The common assumption is that employers compete with each other for labour. This is true for the currently employed or recent graduates. They have to deliver a salary that reflects the level of work expected and what the workers themselves want from an employer. It’s a two way street despite what some lobbyists would have you believe.
This ignores the alternatives to the labour market that are available. These include working in the cash economy, payment in kind, living off benefits or from family support.
I’m not casting value judgments here – I’m simply saying that in order for an employment offer to be competitive it has to substantially exceed that available from WINZ or StudyLink.
No potential employee will care about you if you are offering a rubbish wage. They’ll clock in and clock out just as they should – you’re on a different planet if you think employers arbitrarily lowering wages and moving towards casualisation doesn’t have blowback in labour productivity trends.

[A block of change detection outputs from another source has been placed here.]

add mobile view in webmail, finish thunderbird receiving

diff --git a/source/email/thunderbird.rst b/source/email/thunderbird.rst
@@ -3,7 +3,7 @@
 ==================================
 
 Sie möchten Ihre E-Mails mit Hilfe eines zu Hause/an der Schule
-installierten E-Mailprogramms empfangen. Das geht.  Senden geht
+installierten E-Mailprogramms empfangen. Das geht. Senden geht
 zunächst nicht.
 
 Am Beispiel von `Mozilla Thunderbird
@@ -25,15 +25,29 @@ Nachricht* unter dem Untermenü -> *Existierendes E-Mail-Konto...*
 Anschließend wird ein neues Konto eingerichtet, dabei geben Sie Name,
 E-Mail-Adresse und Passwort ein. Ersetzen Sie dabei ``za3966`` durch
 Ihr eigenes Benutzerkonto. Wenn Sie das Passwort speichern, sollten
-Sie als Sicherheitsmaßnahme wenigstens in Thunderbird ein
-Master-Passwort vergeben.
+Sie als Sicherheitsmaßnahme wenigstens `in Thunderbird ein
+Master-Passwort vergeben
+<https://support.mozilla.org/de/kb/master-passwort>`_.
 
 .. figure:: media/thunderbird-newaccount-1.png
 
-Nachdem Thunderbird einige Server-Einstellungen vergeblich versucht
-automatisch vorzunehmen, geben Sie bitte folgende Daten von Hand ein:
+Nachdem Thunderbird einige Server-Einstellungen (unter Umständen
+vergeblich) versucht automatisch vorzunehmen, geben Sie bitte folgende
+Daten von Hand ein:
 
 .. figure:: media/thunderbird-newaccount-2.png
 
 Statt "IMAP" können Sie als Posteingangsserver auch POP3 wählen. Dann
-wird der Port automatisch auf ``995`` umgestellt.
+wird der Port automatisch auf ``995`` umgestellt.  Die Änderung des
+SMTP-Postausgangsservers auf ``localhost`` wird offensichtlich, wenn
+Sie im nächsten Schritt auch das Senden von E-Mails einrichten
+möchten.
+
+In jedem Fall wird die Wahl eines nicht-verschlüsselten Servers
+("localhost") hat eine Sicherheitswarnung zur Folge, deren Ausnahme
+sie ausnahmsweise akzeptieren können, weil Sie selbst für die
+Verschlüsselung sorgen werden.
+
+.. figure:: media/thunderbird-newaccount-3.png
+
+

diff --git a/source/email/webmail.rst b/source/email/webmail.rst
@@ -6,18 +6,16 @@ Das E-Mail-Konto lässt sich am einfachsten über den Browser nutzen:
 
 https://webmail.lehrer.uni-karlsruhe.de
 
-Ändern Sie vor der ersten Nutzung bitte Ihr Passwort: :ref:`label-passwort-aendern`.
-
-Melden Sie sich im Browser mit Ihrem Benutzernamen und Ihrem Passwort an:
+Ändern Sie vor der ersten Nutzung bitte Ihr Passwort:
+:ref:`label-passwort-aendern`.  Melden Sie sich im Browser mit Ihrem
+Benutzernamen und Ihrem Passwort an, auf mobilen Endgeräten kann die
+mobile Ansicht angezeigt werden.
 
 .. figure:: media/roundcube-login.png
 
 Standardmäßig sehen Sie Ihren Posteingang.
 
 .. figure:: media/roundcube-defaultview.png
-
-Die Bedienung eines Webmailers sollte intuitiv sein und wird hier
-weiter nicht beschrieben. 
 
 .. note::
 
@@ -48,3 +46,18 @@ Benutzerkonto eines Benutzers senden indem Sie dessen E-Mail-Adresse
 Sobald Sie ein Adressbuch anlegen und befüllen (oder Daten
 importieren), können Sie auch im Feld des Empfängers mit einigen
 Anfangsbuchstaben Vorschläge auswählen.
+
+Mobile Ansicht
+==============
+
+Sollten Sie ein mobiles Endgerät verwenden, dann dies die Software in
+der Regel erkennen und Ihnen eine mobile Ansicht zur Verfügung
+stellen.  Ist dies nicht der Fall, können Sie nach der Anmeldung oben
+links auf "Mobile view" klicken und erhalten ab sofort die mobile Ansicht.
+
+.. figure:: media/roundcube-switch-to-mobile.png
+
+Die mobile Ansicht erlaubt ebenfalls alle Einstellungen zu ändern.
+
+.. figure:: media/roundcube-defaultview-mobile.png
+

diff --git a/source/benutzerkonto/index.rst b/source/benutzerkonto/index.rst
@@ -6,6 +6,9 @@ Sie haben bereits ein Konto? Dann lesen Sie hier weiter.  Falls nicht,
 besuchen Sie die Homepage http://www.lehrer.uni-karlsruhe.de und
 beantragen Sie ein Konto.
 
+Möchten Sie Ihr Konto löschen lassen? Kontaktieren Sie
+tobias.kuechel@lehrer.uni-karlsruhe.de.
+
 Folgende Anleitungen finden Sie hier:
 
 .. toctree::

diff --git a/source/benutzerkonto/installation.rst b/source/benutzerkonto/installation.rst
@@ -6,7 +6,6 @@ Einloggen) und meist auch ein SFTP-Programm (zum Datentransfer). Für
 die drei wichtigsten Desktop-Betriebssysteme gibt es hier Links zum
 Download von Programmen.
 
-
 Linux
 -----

One of the reasons employers are struggling to plug the mythical “skills gap” is they’re not offering wages that are competitive with alternatives on offer, primarily from the welfare budget.
If the labour market was functioning healthily, and entrepreneurs were creating lots of new jobs to replace those lost in the recession, going back to university for another degree would be a financially irresponsible decision.
Foregoing a $40,000 salary for another 2 years of StudyLink would be blatantly stupid. But in the current environment, part-time and casual employment is significantly more likely than full-time graduate employment in the field that you studied.
There is a funny idea that students go onto post-graduate study because they want to. That might be true for many.
But the reality is that without Studylink many students would starve. They can’t even get low-skill part-time jobs to help them through university because the low skill labour market has become a numbers game.
So returning to study is actually a way of earning an income and putting food on the table. Not all students receive parental support or have the connections to get decent summer jobs.
The great tragedy of this whole debacle is that my generation has a lot of resentment towards the baby boomers at the top.
We don’t want much – contrary to popular belief – but it really irritates me how myths like “word harder” or “just get a valuable skill” persist.
The mathematics mean that not only can most graduates not look forward to full-time graduate employment, they can’t look forward to any employment that justifies the direct costs and opportunity costs they’ve spent on their wonderful university education.
There are 175,000 people unemployed, over 300,000 on benefits of some sort and over 100,000 students receiving student allowance.
These numbers aren’t going down anytime soon. The time for action is now. Aggressive job creation policy is a must by making it far less risky to experiment and find patterns of sustainable specialisation and trade.
And no, training wages and eliminating employment rights are not what I mean by “making it far less risky”.